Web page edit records
┌──
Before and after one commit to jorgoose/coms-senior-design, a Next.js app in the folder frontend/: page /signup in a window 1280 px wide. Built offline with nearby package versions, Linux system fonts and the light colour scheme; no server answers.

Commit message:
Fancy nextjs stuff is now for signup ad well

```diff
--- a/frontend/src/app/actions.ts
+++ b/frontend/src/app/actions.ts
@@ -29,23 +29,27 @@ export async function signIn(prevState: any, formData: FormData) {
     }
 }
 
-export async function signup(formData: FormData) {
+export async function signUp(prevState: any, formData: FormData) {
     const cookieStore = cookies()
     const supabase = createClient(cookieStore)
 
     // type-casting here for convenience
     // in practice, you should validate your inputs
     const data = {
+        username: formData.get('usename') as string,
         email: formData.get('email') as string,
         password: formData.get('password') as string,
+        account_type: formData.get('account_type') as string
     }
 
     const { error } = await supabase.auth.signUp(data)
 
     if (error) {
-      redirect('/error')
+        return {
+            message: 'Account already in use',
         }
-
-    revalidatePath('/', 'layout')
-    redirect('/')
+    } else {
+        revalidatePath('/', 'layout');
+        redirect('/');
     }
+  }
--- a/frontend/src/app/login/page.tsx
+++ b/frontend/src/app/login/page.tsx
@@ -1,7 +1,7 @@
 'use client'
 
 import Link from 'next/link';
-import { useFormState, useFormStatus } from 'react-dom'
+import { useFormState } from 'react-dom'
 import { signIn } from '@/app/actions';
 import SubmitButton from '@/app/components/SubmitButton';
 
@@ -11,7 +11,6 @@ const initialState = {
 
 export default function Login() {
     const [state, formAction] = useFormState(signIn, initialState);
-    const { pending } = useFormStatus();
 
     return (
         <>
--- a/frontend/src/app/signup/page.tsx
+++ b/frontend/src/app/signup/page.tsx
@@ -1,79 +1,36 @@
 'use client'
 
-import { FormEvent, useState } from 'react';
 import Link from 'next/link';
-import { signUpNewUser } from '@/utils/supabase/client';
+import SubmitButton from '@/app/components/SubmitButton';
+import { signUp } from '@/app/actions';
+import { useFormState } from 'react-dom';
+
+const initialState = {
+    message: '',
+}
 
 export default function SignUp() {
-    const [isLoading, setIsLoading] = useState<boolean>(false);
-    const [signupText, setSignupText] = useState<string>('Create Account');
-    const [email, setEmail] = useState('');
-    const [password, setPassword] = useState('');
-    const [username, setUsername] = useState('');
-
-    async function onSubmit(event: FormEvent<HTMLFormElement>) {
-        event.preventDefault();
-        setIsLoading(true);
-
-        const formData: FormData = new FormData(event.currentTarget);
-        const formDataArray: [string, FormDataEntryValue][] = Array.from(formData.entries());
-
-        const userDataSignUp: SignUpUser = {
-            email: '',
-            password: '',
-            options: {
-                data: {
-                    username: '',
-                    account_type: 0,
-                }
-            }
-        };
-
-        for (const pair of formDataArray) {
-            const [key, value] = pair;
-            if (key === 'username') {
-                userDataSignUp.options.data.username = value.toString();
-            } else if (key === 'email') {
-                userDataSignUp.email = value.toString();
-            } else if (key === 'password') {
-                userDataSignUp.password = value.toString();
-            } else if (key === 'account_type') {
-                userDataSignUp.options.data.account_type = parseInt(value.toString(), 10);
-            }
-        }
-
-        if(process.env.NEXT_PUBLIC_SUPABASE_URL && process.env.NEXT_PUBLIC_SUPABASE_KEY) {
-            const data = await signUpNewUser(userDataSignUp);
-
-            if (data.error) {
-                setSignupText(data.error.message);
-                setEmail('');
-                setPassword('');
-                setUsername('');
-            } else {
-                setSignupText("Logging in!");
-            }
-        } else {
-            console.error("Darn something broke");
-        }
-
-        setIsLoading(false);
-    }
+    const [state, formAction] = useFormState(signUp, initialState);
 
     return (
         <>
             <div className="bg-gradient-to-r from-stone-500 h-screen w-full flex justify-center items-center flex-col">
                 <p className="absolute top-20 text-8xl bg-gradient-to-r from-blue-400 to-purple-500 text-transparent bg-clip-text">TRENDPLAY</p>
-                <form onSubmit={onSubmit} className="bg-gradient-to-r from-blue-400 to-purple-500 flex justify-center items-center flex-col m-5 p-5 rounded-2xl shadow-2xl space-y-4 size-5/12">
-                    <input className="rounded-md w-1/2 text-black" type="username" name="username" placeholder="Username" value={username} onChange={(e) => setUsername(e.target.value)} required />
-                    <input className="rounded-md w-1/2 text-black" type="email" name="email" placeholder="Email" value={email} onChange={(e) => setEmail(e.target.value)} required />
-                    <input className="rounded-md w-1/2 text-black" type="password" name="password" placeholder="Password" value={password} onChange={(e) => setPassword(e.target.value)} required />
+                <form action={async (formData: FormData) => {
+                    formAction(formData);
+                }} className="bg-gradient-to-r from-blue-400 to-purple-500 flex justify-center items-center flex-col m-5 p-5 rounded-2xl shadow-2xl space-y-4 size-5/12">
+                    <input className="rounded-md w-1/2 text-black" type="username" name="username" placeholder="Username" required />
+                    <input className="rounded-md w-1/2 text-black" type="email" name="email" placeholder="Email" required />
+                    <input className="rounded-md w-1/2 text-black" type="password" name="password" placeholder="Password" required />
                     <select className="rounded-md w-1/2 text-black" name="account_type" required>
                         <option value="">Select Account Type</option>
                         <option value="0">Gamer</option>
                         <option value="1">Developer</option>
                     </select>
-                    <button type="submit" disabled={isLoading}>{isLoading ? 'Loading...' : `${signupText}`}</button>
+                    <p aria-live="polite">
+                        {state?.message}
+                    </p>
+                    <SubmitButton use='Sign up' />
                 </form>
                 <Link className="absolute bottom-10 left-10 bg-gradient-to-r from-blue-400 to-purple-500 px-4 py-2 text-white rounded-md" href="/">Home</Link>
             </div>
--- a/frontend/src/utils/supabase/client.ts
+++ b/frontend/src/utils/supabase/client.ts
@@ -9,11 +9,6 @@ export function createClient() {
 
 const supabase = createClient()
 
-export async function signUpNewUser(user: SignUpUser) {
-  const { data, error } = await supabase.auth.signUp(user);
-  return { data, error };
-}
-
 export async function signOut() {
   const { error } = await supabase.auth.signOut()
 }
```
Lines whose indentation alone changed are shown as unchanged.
└──
┌──
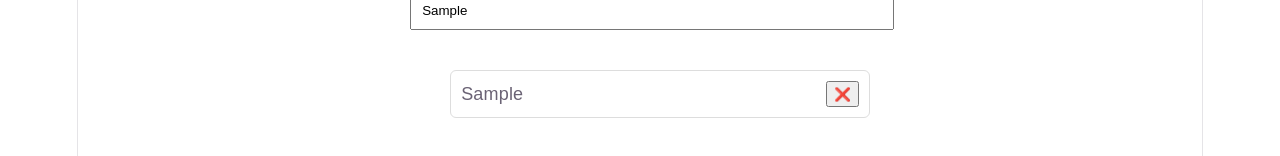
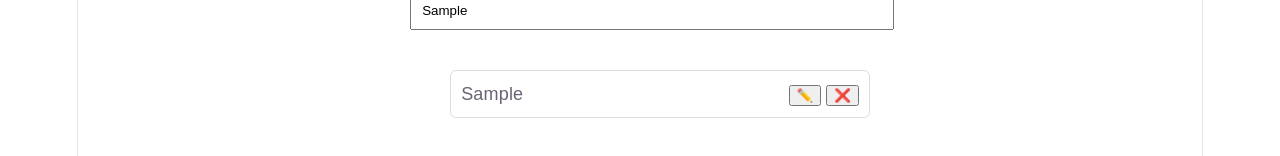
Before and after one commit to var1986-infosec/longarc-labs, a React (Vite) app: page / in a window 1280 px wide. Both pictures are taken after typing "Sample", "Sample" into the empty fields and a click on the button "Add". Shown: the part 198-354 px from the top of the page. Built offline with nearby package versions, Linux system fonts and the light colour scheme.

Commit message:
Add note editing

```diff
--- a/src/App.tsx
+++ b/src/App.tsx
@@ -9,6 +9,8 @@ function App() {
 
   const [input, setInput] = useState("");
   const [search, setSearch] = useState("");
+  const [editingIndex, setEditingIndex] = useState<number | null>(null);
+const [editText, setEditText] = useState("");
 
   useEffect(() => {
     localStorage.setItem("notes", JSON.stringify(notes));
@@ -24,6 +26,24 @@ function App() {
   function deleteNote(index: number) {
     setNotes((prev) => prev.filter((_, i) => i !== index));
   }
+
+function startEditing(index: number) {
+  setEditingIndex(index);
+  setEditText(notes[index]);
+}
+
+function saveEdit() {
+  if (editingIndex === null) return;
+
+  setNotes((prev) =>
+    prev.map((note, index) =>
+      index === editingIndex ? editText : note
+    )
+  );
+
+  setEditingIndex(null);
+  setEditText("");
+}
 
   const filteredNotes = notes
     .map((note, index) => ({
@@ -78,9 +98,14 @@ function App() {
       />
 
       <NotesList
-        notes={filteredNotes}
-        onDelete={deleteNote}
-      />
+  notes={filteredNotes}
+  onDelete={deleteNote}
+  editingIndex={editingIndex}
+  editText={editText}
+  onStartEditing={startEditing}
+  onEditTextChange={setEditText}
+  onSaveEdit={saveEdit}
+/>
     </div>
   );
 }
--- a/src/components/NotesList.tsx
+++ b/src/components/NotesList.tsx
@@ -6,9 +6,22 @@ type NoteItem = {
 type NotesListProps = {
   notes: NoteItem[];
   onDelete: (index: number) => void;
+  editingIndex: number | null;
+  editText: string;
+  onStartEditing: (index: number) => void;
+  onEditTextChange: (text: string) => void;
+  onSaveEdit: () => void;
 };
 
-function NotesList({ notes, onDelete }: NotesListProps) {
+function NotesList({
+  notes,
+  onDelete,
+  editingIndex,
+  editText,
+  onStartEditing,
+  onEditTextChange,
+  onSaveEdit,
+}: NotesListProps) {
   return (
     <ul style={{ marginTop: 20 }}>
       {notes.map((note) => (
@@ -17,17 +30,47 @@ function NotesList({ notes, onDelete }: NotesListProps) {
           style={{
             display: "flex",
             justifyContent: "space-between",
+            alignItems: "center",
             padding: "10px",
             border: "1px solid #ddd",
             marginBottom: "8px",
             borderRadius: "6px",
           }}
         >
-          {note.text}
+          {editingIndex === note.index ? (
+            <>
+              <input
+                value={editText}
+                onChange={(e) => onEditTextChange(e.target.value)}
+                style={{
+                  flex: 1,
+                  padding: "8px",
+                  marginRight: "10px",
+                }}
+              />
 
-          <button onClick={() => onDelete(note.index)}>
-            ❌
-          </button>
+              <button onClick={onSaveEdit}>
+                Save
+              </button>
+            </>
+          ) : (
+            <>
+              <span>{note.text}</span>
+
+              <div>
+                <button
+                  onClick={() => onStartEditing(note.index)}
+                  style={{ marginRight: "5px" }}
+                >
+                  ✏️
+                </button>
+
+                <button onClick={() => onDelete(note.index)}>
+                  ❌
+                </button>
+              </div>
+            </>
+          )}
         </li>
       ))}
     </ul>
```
└──
┌──
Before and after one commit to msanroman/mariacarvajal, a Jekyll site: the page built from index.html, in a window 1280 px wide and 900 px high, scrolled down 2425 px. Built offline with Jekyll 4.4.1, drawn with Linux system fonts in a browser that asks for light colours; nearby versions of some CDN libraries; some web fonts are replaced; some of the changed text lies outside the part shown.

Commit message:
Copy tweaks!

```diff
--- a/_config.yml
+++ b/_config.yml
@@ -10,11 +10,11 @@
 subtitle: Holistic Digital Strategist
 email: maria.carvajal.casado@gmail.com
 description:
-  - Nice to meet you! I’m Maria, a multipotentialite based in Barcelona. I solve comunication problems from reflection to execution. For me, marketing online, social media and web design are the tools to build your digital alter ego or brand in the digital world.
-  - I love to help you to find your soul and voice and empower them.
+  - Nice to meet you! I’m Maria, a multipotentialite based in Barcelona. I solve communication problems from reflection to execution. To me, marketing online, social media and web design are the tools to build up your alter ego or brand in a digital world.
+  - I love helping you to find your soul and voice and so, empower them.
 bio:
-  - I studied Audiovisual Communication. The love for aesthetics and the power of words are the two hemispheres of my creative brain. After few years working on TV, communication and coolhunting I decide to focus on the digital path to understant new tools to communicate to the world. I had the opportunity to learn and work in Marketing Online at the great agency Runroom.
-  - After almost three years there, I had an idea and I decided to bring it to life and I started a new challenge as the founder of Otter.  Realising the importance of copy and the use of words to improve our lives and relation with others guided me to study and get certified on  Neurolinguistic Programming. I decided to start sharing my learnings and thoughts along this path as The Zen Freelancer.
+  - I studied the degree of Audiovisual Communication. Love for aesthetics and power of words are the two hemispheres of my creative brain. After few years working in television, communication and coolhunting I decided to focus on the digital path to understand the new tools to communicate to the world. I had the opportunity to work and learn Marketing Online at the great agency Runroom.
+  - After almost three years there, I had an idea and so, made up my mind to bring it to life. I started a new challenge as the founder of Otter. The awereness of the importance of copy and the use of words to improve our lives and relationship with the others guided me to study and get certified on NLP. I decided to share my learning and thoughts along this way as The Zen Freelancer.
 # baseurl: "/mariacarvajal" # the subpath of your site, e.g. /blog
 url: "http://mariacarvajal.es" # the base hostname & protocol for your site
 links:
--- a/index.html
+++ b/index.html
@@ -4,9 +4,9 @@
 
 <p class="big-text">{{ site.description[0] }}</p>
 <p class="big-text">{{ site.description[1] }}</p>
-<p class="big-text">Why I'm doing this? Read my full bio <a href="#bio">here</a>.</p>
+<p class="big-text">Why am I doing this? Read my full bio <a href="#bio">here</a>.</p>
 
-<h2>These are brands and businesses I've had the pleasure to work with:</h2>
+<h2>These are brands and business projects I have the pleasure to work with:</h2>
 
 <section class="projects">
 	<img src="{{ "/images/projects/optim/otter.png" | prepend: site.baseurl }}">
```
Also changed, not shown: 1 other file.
└──
### [Your instructions]
Among the records above, how many lines contain the word "work"? Answer with the number by itself.

### [Answer section]
4